- Assignment:
Check every line in the listing below for "AppRouter". Copy the ones where it occurs.
****************************************
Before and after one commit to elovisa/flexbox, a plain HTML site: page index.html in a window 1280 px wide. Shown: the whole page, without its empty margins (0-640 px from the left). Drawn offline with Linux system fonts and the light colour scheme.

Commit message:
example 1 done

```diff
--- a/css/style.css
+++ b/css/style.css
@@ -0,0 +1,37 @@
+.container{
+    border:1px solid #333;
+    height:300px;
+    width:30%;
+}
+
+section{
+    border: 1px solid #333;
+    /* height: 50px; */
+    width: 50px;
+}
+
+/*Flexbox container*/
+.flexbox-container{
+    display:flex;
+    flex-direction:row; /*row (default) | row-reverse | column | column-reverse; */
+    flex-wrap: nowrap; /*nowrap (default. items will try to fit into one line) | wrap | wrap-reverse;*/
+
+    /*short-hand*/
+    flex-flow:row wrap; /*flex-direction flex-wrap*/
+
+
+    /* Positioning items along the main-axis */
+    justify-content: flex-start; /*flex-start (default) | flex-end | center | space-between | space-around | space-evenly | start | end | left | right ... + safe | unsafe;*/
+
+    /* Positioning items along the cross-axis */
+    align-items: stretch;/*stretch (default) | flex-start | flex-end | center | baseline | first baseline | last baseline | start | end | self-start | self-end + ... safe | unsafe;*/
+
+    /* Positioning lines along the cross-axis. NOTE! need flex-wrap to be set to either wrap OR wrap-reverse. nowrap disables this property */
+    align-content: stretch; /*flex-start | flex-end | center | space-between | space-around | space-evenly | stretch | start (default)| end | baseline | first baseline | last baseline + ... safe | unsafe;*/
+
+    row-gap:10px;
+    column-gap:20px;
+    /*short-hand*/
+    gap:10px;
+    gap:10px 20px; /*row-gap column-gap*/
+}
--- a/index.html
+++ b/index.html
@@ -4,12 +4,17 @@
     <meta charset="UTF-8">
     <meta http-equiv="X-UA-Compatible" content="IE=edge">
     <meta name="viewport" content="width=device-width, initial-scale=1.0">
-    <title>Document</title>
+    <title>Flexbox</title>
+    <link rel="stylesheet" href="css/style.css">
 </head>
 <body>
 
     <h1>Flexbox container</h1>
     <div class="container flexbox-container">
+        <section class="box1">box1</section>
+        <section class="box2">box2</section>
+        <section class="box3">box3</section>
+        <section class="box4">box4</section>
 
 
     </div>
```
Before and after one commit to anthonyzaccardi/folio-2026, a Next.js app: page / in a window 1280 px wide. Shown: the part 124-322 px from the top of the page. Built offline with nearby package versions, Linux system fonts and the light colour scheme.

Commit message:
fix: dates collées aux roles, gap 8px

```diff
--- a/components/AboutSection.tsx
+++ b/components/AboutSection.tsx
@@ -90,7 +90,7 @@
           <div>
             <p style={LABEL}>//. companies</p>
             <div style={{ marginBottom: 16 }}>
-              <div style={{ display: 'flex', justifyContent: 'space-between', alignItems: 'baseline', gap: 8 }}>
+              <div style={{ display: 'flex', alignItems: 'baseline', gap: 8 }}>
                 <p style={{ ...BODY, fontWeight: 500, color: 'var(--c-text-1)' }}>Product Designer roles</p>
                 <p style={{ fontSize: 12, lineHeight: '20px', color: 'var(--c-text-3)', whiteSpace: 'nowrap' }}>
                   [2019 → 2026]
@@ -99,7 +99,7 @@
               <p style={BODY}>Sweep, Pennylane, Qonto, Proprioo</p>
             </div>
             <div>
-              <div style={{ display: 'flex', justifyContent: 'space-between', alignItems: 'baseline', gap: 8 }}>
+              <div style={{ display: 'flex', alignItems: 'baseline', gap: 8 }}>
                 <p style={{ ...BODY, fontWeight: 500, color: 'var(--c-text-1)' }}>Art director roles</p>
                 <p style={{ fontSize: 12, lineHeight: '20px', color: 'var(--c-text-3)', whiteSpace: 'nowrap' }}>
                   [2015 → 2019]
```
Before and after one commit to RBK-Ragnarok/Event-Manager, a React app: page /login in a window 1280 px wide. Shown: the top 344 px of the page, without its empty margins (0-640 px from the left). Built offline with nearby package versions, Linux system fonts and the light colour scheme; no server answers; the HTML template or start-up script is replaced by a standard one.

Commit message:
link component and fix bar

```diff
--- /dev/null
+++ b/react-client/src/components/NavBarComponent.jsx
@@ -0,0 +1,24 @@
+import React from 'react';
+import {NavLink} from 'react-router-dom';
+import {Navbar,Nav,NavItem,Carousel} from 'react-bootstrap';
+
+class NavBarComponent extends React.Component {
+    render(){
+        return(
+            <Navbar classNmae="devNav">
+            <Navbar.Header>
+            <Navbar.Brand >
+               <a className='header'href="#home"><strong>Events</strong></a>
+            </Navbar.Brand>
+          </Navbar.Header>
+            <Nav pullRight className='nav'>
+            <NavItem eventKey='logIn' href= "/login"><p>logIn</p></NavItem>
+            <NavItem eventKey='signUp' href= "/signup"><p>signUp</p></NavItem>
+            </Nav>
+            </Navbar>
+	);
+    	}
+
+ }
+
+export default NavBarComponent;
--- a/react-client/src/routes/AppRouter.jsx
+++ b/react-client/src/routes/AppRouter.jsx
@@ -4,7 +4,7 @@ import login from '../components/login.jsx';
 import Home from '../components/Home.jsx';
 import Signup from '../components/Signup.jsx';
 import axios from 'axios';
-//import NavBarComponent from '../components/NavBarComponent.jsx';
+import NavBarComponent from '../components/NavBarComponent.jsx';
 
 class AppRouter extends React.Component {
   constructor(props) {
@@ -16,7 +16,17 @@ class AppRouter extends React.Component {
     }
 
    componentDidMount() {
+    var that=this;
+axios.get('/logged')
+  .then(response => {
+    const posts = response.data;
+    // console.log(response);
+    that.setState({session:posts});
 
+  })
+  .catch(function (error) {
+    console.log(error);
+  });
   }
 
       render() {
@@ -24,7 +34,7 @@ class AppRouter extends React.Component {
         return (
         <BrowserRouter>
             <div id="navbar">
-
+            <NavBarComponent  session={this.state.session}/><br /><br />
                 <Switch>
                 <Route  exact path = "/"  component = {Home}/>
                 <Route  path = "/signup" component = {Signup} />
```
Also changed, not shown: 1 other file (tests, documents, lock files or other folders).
****************************************
- Exercise answer:
--- a/react-client/src/routes/AppRouter.jsx
+++ b/react-client/src/routes/AppRouter.jsx
 class AppRouter extends React.Component {
@@ -16,7 +16,17 @@ class AppRouter extends React.Component {
@@ -24,7 +34,7 @@ class AppRouter extends React.Component {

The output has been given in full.